These pretty blue snowflake hard lotion bars have just a hint of shimmer making them the perfect choice for DIY holiday gifts or winter wedding favors. While the clean up can be a bit challenging – I recommend washing everything ASAP and washing it twice in super hot water – you can make this hard lotion bar recipe in just 30 minutes.
3 Quick Fixes for Dry, Dull Skin
OK, fine. February has Presidents' Day. And we get the day off (yes!). But beyond that, it's not the most exciting month: The Super Bowl is over. The Oscars aren't for another few weeks. And it's the time of year when everyone's skin is dry and dull—and if you're the rare exception, seriously, no one wants to hear about it. So for the 99 percent of you who can relate, here are top dermatologists' best tricks for fixing skin that's dehydrated, parched. you get the idea.

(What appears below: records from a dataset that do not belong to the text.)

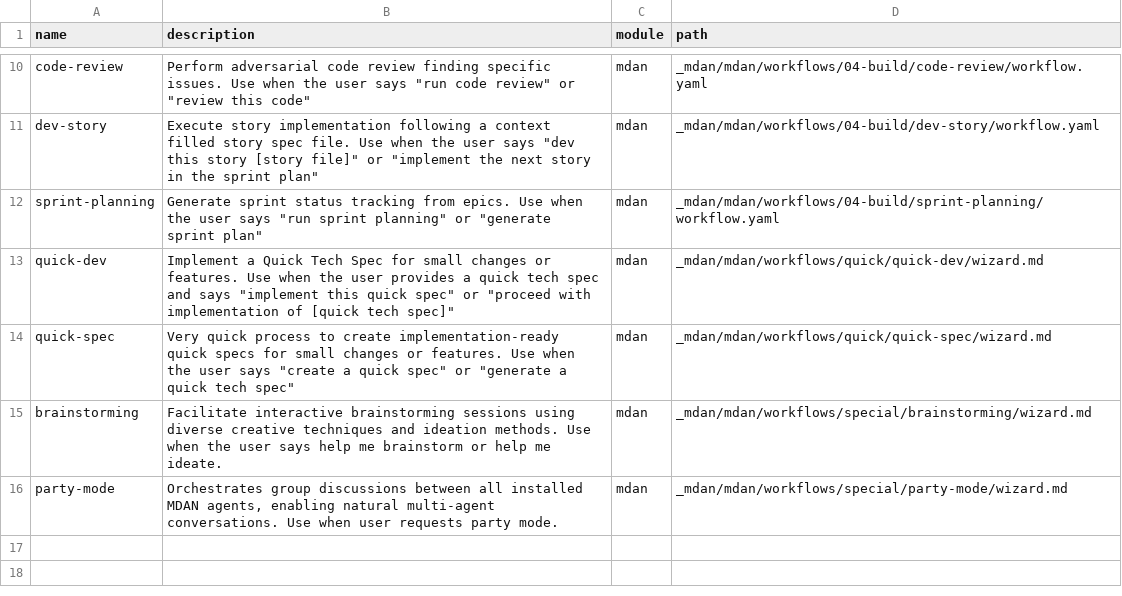
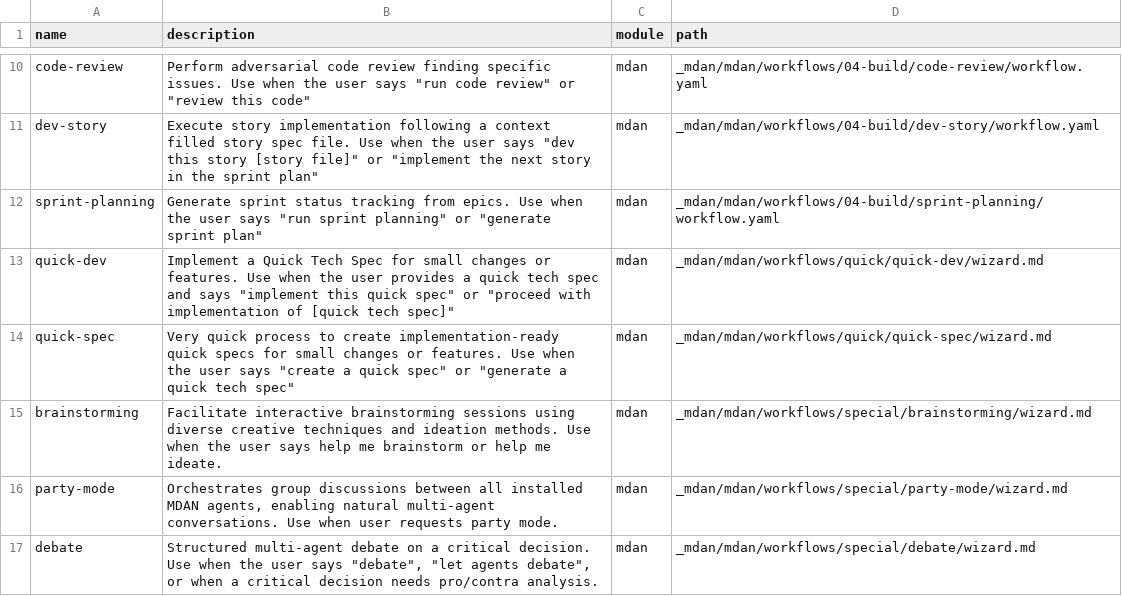
Before and after one commit to khalilbenaz/MDAN, a CSV file: _mdan/_config/workflow-manifest.csv, drawn as a sheet; only a part is shown, gaps mark what is left out.

Commit message:
feat: add standalone debate workflow + fix all broken slash command paths (v3.0.1)
- Add /mdan-debate standalone workflow (wizard + 4 steps) for direct access
  to structured multi-agent debate without going through party-mode
- Fix double _mdan/_mdan path in all 15 workflow slash commands
- Fix absolute local paths leaked into all 10 agent slash commands
- Add debate entry to workflow-manifest.csv
- Update README: add /mdan-debate command, update badges to 17 wizards
- Update CHANGELOG with v3.0.1 entries
- Bump version to 3.0.1 in package.json, package-lock.json, manifest.yaml

```diff
--- a/_mdan/_config/workflow-manifest.csv
+++ b/_mdan/_config/workflow-manifest.csv
@@ -16 +16,2 @@ name,description,module,path
 "party-mode","Orchestrates group discussions between all installed MDAN agents, enabling natural multi-agent conversations. Use when user requests party mode.","mdan","_mdan/mdan/workflows/special/party-mode/wizard.md"
+"debate","Structured multi-agent debate on a critical decision. Use when the user says ""debate"", ""let agents debate"", or when a critical decision needs pro/contra analysis.","mdan","_mdan/mdan/workflows/special/debate/wizard.md"
```
Also changed, not shown: 36 other files.
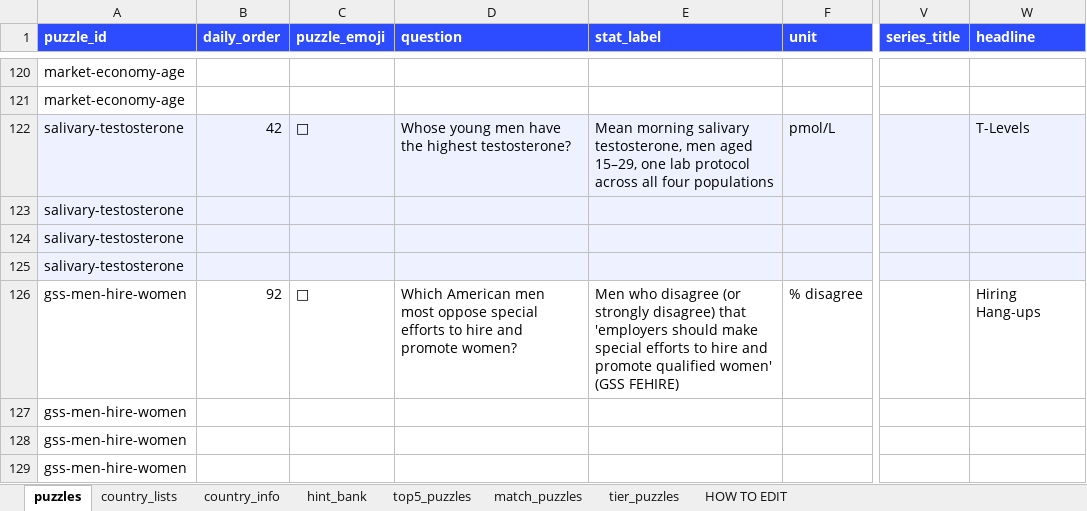
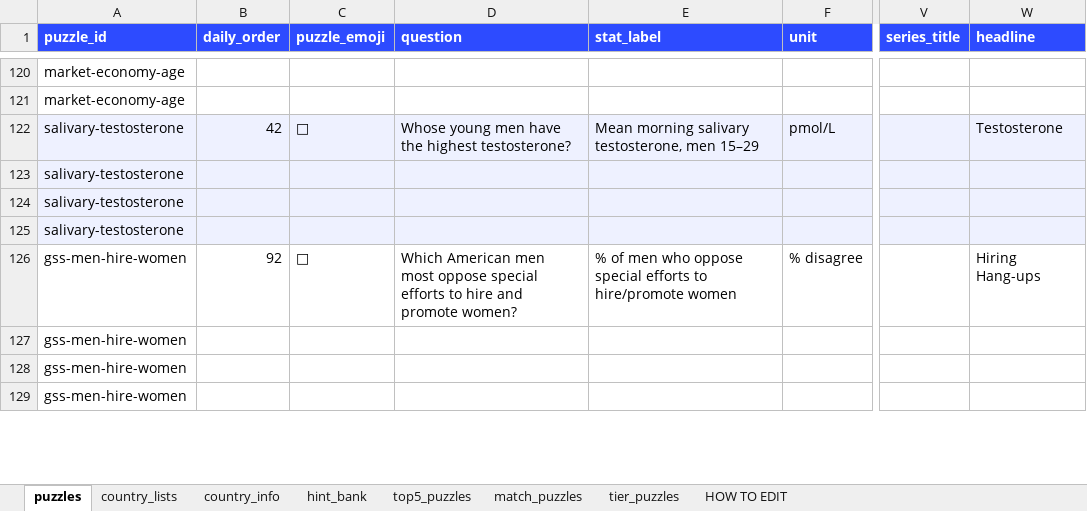
Before and after one commit to MichaelYao88/rankd, an Excel workbook: puzzles.xlsx, sheet puzzles, drawn as a sheet; only a part is shown, gaps mark what is left out; values as stored, in another font and other column widths than the file's, no borders; the diff covers the shown part only; the diff names each change by its address in the sheet, - before the commit and + after, or states it on an @@ line.

```diff
--- a/puzzles.xlsx (sheet puzzles)
+++ b/puzzles.xlsx (sheet puzzles)
-E122 (stat_label): …testosterone, men aged 15–29, one lab protocol across all four populations
+E122 (stat_label): …testosterone, men 15–29
-W122 (headline): T-Levels
+W122 (headline): Testosterone
-E126 (stat_label): Men who disagree (or strongly disagree) that 'employers should make special efforts to hire and promote qualified women' (GSS FEHIRE)
+E126 (stat_label): % of men who oppose special efforts to hire/promote women
```
Also changed, not shown: 52 edited cells elsewhere in this sheet, sheet top5_puzzles, 3 other files.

Evening primrose oil. If the skin around your eyes and lips has a way of getting crazy, painfully dry, this is the stuff to fix it. It's actually a supplement (you can find it at drugstores), but Jeanette Graf, a dermatologist in Great Neck, New York, recommends popping one capsule open and rubbing the oil inside over chapped areas. Do it at night (so you don't look like a greaseball during the day) and you'll notice a marked improvement when you wake up.
Sheet masks. You know how the best moisturizers contain humectants to pull water into your skin and occlusives to seal it in? Well, when you put a sheet mask against your skin, that moisture isn't going anywhere. "The sheet mask has an occlusive effect so it's really sealing moisture into the skin," says Graf. Look for ones with hydrating ingredients like glycerin or hyaluronic acid, and your skin will look glow-y for a day—sometimes even two, says Graf. Try Masque Bar by Look Beauty Brightening Sheet Mask.
10. Easy Whipped Peppermint DIY Body Butter For Dry Skin.
This body butter recipe includes just three ingredients except for the essential oils. So you don’t have to spend much time to make it. Peppermint essential oil and avocado oil are two major ingredients in this recipe. Peppermint oil boosts blood flow in your skin. This gives your skin much-needed oxygen. Hence helps revive your dry skin. While avocado oil is rich in fatty acids and is excellent for moisturizing the skin.